[Task statement] Among the entries that follow, find every line with the word "RouteMaster" and list it.

[Material for the task]

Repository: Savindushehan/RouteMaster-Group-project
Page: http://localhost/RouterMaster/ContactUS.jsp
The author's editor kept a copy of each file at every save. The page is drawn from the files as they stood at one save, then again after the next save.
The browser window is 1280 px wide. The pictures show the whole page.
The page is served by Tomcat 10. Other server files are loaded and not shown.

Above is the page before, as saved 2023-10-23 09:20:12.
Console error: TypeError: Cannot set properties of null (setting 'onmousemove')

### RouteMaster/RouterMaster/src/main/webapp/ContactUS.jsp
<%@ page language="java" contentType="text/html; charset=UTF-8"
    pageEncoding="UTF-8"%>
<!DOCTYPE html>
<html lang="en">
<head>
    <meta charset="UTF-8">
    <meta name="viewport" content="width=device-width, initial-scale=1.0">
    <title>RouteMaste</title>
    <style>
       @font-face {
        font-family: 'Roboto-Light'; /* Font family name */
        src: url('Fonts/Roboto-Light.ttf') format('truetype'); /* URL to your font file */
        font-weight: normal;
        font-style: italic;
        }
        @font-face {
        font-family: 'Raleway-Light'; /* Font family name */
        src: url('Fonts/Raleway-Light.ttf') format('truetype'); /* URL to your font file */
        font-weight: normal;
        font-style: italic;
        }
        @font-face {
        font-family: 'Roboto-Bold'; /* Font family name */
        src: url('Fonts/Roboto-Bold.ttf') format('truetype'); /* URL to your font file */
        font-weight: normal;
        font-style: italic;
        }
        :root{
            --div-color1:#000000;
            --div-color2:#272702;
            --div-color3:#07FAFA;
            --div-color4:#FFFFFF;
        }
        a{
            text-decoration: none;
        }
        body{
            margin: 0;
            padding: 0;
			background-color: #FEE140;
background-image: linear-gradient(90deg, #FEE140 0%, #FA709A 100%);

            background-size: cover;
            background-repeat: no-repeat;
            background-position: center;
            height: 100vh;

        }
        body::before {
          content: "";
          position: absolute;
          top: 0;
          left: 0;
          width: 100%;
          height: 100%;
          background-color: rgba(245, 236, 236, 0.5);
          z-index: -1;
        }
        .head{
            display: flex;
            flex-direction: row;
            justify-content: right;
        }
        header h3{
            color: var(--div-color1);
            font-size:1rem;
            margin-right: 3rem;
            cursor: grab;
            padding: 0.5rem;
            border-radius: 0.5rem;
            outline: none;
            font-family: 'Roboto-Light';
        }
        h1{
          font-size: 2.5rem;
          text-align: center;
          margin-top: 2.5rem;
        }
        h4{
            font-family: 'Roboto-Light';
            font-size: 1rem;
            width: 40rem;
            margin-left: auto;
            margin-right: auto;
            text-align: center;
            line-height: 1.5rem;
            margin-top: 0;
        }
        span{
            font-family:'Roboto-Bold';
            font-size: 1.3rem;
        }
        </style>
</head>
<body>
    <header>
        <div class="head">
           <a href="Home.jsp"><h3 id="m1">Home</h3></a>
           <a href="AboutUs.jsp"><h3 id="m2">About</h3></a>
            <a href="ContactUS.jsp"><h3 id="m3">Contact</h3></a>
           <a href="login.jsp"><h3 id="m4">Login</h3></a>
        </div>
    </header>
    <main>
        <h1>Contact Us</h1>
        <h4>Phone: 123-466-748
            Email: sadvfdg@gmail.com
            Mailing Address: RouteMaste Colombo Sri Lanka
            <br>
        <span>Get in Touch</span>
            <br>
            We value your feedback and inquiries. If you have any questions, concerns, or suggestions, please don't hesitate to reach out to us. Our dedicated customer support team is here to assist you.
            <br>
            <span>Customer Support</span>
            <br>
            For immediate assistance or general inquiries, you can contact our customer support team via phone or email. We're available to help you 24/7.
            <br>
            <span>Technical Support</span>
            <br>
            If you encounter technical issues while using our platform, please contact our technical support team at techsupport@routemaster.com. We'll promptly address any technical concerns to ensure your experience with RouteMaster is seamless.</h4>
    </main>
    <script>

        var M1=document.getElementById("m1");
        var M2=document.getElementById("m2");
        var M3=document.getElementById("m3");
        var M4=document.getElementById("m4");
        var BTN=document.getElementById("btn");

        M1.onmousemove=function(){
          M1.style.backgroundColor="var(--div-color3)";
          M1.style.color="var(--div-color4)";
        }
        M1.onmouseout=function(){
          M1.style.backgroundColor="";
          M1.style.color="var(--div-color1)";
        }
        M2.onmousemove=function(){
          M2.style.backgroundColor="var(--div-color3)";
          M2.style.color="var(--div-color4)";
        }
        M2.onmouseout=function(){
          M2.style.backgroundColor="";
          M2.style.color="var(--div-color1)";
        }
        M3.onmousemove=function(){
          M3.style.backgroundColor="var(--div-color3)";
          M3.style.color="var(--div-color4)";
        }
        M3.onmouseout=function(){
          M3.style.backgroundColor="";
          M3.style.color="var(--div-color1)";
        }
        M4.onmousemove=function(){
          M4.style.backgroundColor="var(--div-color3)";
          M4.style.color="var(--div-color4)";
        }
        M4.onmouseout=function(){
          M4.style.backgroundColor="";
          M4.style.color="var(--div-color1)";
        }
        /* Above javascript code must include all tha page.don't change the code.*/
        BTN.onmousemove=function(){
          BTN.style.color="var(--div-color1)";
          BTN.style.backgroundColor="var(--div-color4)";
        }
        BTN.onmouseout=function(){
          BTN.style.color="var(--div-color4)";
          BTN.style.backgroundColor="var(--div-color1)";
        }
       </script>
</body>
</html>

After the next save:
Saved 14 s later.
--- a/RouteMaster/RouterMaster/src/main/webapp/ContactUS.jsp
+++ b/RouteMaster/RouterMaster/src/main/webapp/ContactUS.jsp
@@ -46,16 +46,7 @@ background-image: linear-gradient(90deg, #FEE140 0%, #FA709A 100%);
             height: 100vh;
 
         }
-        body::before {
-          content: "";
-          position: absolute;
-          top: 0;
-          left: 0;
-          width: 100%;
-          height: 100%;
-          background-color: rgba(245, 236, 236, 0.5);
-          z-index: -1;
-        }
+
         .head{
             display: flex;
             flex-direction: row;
==
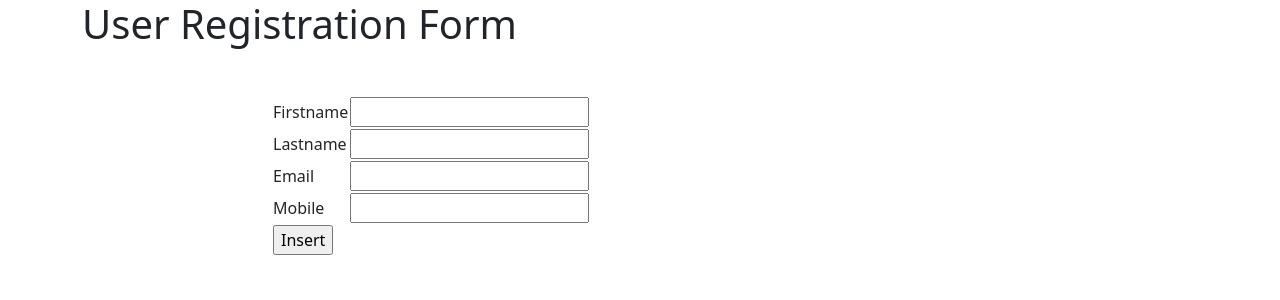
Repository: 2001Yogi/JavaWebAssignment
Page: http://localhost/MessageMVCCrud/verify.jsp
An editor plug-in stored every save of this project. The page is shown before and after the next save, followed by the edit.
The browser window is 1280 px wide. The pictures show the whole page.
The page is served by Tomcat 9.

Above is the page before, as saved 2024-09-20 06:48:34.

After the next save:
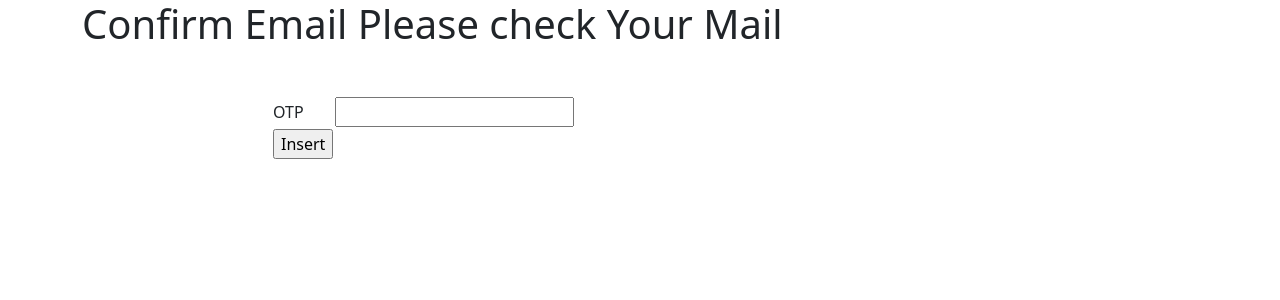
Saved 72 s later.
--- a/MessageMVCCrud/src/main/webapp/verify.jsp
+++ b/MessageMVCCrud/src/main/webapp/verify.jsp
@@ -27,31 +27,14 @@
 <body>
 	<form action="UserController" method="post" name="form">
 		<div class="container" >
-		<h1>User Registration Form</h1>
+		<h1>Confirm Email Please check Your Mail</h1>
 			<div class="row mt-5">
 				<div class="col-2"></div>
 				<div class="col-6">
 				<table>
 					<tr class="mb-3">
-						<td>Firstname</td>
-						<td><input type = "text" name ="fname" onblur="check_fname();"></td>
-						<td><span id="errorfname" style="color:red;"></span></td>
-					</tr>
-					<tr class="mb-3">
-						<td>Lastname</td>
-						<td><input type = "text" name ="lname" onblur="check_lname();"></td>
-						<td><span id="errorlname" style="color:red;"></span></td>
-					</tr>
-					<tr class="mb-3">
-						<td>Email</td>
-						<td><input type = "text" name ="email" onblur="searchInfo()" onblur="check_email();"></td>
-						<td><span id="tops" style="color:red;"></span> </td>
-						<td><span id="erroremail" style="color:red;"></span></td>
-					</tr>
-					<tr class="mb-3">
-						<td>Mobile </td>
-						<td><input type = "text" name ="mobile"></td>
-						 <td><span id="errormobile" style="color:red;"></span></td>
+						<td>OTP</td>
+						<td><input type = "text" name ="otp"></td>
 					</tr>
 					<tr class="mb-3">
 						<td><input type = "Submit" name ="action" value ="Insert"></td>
* * *
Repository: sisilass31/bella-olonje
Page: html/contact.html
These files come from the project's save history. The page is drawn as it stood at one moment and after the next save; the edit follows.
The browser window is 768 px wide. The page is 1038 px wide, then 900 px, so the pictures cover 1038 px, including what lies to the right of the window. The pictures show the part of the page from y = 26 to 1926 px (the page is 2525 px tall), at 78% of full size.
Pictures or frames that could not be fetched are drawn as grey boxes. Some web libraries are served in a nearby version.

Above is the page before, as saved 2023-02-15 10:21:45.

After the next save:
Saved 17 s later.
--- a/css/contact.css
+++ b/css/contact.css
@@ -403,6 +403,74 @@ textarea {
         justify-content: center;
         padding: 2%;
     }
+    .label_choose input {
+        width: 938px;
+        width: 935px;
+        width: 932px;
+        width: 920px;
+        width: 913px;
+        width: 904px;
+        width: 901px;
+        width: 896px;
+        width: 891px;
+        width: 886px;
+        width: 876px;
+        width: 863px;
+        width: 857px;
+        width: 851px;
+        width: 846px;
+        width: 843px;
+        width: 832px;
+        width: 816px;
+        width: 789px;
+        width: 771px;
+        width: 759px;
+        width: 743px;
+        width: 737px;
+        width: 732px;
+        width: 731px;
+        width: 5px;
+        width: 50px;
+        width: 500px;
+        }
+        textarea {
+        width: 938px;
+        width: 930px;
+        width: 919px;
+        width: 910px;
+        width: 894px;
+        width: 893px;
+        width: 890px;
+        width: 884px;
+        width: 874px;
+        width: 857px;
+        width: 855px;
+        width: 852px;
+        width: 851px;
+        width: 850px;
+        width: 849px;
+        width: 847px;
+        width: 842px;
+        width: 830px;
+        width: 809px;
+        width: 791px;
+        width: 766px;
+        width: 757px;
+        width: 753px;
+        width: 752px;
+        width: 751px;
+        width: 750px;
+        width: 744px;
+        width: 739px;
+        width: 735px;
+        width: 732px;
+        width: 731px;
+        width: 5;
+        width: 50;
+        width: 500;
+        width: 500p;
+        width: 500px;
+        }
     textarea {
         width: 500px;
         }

[Task response]
Repository: Savindushehan/RouteMaster-Group-project
### RouteMaster/RouterMaster/src/main/webapp/ContactUS.jsp
            If you encounter technical issues while using our platform, please contact our technical support team at techsupport@routemaster.com. We'll promptly address any technical concerns to ensure your experience with RouteMaster is seamless.</h4>
--- a/RouteMaster/RouterMaster/src/main/webapp/ContactUS.jsp
+++ b/RouteMaster/RouterMaster/src/main/webapp/ContactUS.jsp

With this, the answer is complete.